Toller Porcorum is an archetypal Dorset village, right down to a latinate name redolent of medieval swine-herding (cf Ryme Intrinseca, Kington Magna etc). The fine Church of St Peter and St Andrew lies at the heart of the village, and is also very ‘Dorset’.
While I was fishing on the nearby River Frome a couple of weeks ago, Mrs RH visited some churches in the area, including this one. Inside, she noticed an unusual modern ‘glass sundial’ set in a stained glass window, a marker of the hours and the millennium.
Knowing that sundials are one of the features on this blog, she took a few photographs with her phone. They have come out very well.
In the close-up above, you can just make out the shadow of the gnomon at approx 12.40 (midday being at the bottom). On the outside the gnomon, in the right-hand window (below), is elegantly simple and unobtrusive. The close-up shows it more clearly. But of course the effect is meant to be seen from the inside, if only to time the length of the sermon.
Lordy, but I am negligent of this site. Thanks you, kind people who still come to look at stuff here even though (I am ashamed to note) my last post was in November 2017. I’m going to try to get back on track with this side-project… there’s quite a backlog of material!
Milton Abbey, more properly called ‘The Abbey Church of St Mary, St Sansom and St Bradwalader*’, is a former Benedictine monastery founded in c10. The present building dates from the c14 and c15. The Abbey, with a post-reformation country house attached where the monastic buildings used to be, is now a school.
The Church building consists of the tower, transepts and choir. The nave is entirely absent, not as the result of the reformation’s destructive zeal (though that may account for the absence of statues in the empty interior niches). In fact, the nave was never built. The blank arch on the ‘front’ side (below) indictes how huge the nave – and the completed edifice – would have been.
The country house / school buildings are to the left side of the Abbey. This isn’t the place to detail the comings and goings of the various families who lived there, but it’s all on Wiki and also in an exhaustive entry in the Dorset ‘Pevsner’ – or in more technical detail HERE
We enjoyed a c15 pun high on a wall inside the Church. The date shown on the device looks at first sight to be 1618, but is in fact 1514. Medieval numbering was not formed in quite the way we are familiar with now. The W stands for Abbot William of Middleton (the original town name, shortened to Milton), with his rebus, a mill on top of a tun. Close to the Church, there is a small stone circle about which I became quite excited. Sadly, a complete lack of mention of this circle in any historical context suggests that it is a modern imposter, perhaps related to a school project. But it’s pretty convincing!
*Me neither. And online research doesn’t disclose much about St Bradwalader. Or indeed anything at all.
All photos: Keith Salvesen

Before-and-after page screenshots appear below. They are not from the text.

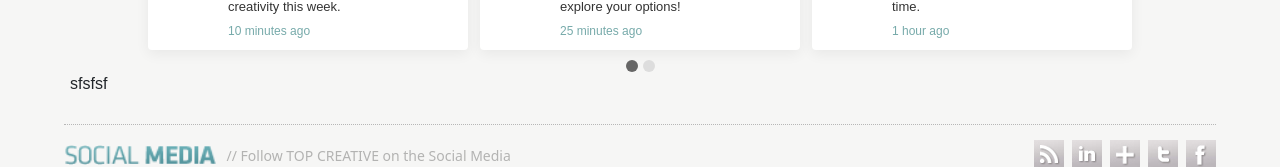
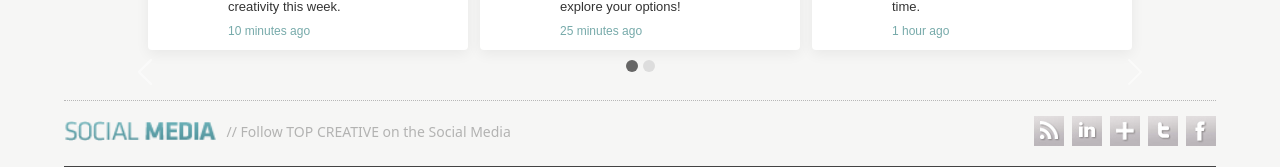
Before and after one commit to sulphitic7864/breef, a React (Vite) app: page / in a window 1280 px wide. Shown: the part 938-1105 px from the top of the page. Built offline with nearby package versions, Linux system fonts and the light colour scheme.

Commit message:
Home is updated

```diff
--- a/src/pages/Home.jsx
+++ b/src/pages/Home.jsx
@@ -433,18 +433,23 @@ export default function Home() {
             </h4>
             <TwitsCarousel cards={twitsData} />
           </div>
-          <div id="carouselExampleSlidesOnly" class="carousel slide" data-bs-ride="carousel">
+          <div id="carouselExampleControls" class="carousel slide" data-bs-ride="carousel">
   <div class="carousel-inner">
     <div class="carousel-item active">
-      sfsfsf
     </div>
     <div class="carousel-item">
-      ffffffffffff
     </div>
     <div class="carousel-item">
-      wwww
     </div>
   </div>
+  <button class="carousel-control-prev" type="button" data-bs-target="#carouselExampleControls" data-bs-slide="prev">
+    <span class="carousel-control-prev-icon" aria-hidden="true"></span>
+    <span class="visually-hidden">Previous</span>
+  </button>
+  <button class="carousel-control-next" type="button" data-bs-target="#carouselExampleControls" data-bs-slide="next">
+    <span class="carousel-control-next-icon" aria-hidden="true"></span>
+    <span class="visually-hidden">Next</span>
+  </button>
 </div>
         </div>
       </section>
```
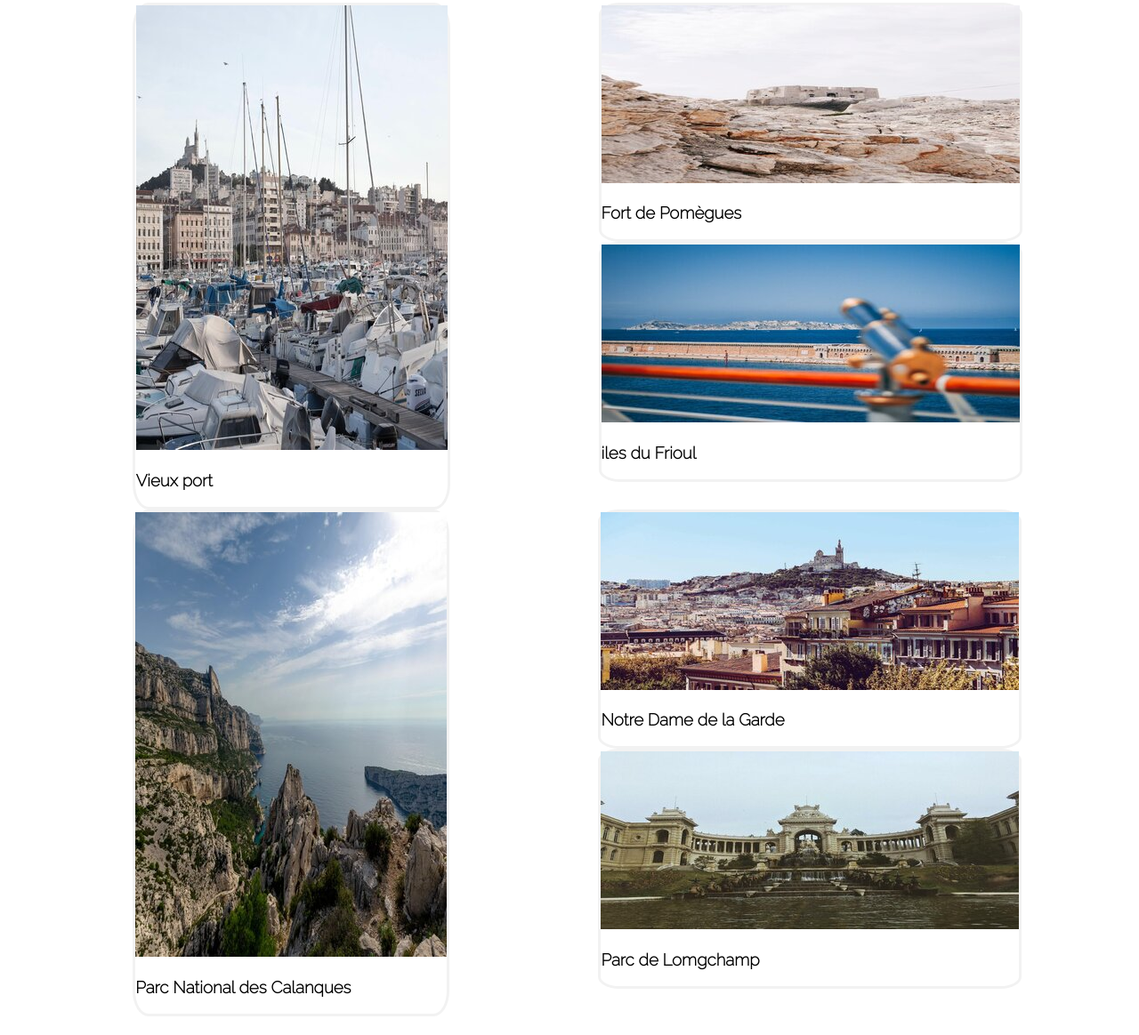
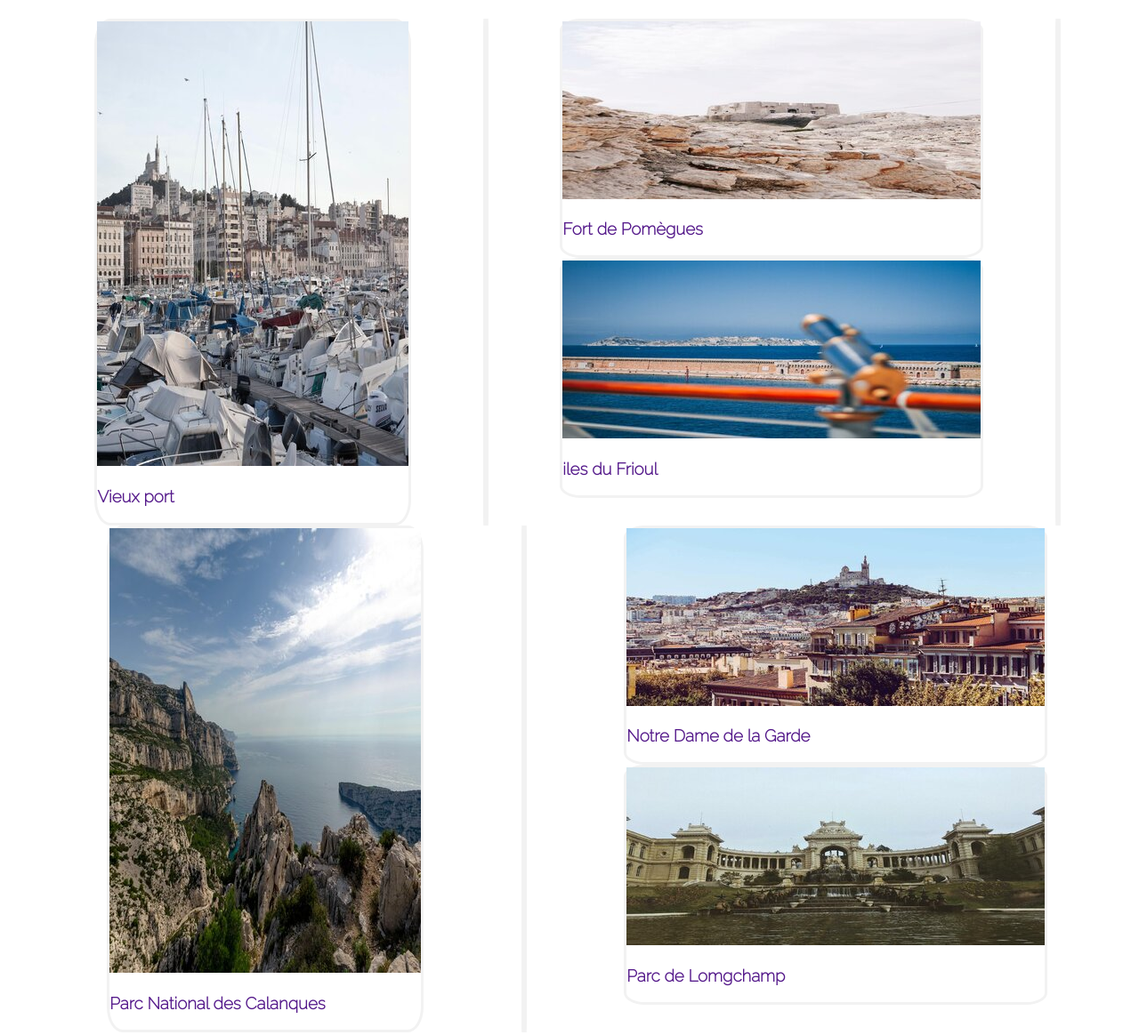
Before and after one commit to Bledichef/Projet2, a plain HTML site: page projet2.html in a window 1280 px wide. Shown: the part 1213-2377 px from the top of the page at 89% size. Drawn offline with Linux system fonts and the light colour scheme.

Commit message:
Add files via upload
finalisation version pc

```diff
--- a/Projet2.css
+++ b/Projet2.css
@@ -71,7 +71,8 @@ body {
    .recherche {
        border-color: whitesmoke;
       border-style: solid;
-      margin-right: 76%;
+      margin-right: 80%;
+      margin-left: 3%;
       background-color: #F2F2F2;
       border-radius: 10%;
          }
@@ -292,7 +293,7 @@ body {
     border-color: #F2F2F2;
     padding-left: 0.05%;
     padding-top: 0.05%;
-
+    text-decoration: none;
 }
 .Fortdepomègues {
     border-style: solid;
@@ -300,7 +301,7 @@ body {
     border-radius: 5%;
     background-color: white;
     padding-top: 0.05%;
-
+    text-decoration: none;
 }
 .ilesdufrioul {
     border-style: solid;
@@ -308,6 +309,7 @@ body {
     border-radius: 5%;
     background-color: white;
     padding-top: 0.05%;
+    text-decoration: none;
 }
 .ParcNationaldesCalanques {
 
@@ -316,6 +318,7 @@ body {
     border-radius: 5%;
     background-color: white;
     padding-top: 0.05%;
+    text-decoration: none;
 }
 .Notre-Dame-de-la-Garde {
     border-style: solid;
@@ -323,7 +326,7 @@ body {
     border-radius: 5%;
     background-color: white;
     padding-top: 0.05%;
-
+    text-decoration: none;
 }
 .ParcdeLomgchamp {
     border-style: solid;
@@ -332,6 +335,7 @@ body {
     background-color: white;
     padding-top: 0.05%;
     border-width: 30%;
+    text-decoration: none;
 }
 
 .etoilebleu {
--- a/projet2.html
+++ b/projet2.html
@@ -123,14 +123,14 @@ Trouvez votre hébergement pour des vacances de rêve</H2>
 <div class="zoneactivité">
 <h2 id="Activités"> </h2>
 <figure>
-<div class="Vieuxport"> <img src="picturesactivitées/reno-laithienne-QUgJhdY5Fyk-unsplash.jpg" alt="Vieux port" /> <h3>Vieux port</h3> </div>
-<div class="fortiles">     <div class="Fortdepomègues">  <img src="picturesactivitées/paul-hermann-QFTrLdQIRhI-unsplash.jpg" alt="Fort de Pomègues" /> <h3>Fort de Pomègues </h3></div>
-     <div class="ilesdufrioul">  <img src="picturesactivitées/kevin-hikari-rV_Qd1l-VXg-unsplash.jpg" alt="iles du Frioul" /> <h3>iles du Frioul</h3></div></div>
-<div class="ParcNationaldesCalanques">  <img src="picturesactivitées/kilyan-sockalingum-NR8-cBCN3aI-unsplash.jpg" alt="Parc National des Calanques" /><h3>Parc National des Calanques</h3> </div>
+    <a href=""     class="Vieuxport">  <img src="picturesactivitées/reno-laithienne-QUgJhdY5Fyk-unsplash.jpg" alt="Vieux port" /> <h3>Vieux port</h3>  </a>
+<a href=""      class="Fortdepomègues">     <div class="fortiles">  <img src="picturesactivitées/paul-hermann-QFTrLdQIRhI-unsplash.jpg" alt="Fort de Pomègues" /> <h3>Fort de Pomègues </h3> </a>
+<a href=""     class="ilesdufrioul">  <img src="picturesactivitées/kevin-hikari-rV_Qd1l-VXg-unsplash.jpg" alt="iles du Frioul" /> <h3>iles du Frioul</h3></div> </a>
+    <a href=""     class="ParcNationaldesCalanques">  <img src="picturesactivitées/kilyan-sockalingum-NR8-cBCN3aI-unsplash.jpg" alt="Parc National des Calanques" /><h3>Parc National des Calanques</h3>  </a>
 
-<div class="DameParc"> <div class="Notre-Dame-de-la-Garde">  <img src="picturesactivitées/florian-wehde-xW9e8gdotxI-unsplash.jpg" alt="Notre-Dame-de-la-Garde" /><h3>Notre Dame de la Garde</h3>  </div>
-<div class="ParcdeLomgchamp">  <img src="picturesactivitées/lena-paulin-wH2-EJoDcV0-unsplash.jpg" alt="Parc de Lomgchamp"/> <h3>Parc de Lomgchamp</h3> </div> </div></div>
-</figure>
+        <a href=""    class="Notre-Dame-de-la-Garde"> <div class="DameParc">  <img src="picturesactivitées/florian-wehde-xW9e8gdotxI-unsplash.jpg" alt="Notre-Dame-de-la-Garde" /><h3>Notre Dame de la Garde</h3>   </a>
+            <a href=""    class="ParcdeLomgchamp">  <img src="picturesactivitées/lena-paulin-wH2-EJoDcV0-unsplash.jpg" alt="Parc de Lomgchamp"/> <h3>Parc de Lomgchamp</h3> </a></div>
+     </figure>
  <!-- Activités à Marseille--><br
 
 
```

St Mary’s Church in Melbury Bubb, Dorset stands on a hillside deep in Hardy Country. In The Woodlanders, the hamlet is called “Little Hintock”. The little-known church contains a particular pre-conquest treasure – a well-preserved c10 Anglo-Saxon font of great beauty and intricacy of carving. Simon Jenkins calls St Mary’s a “single treasure church” and praises its extaordinary “lack of pretension”. This remains one of the few un-electrified Dorset churches, with oil lamps for light and a coal-fired stove in the nave for warmth. The solitary church at nearby Hilfield is another.
The interior has a carved wood rood screen and wooden ‘waggon’ roof. The stove and oil lamps are visible.
A quick glance at the font reveals that it is in fact upside down. The theory is that it is carved from the upturned base of a Saxon cross, perhaps a “preaching cross” that presumably predated the original early church building as a place of congregation and worship. The carvings appear to depict – possibly – a lion, a wolf, a horse, a stag, a dolphin or porpoise, and a couple of smaller creatures. It takes a bit of a leap of imagination, and of course the beasts may even be mythical rather than representational. However, the helpful memorial frieze on the wall certainly makes tentative identifications easier without having to crick one’s neck unduly. I thought I’d detected a fish of some sort, but it turned out to be an upside-down animal haunch… I have included photos of the documents that are on the wall by the font, which give additional information and historical interpretations about the “single treasure”
Two c17 tombs in the churchyard
Credits: all photos RH; light-touch research from church documents and Simon Jenkins ‘Great English Churches’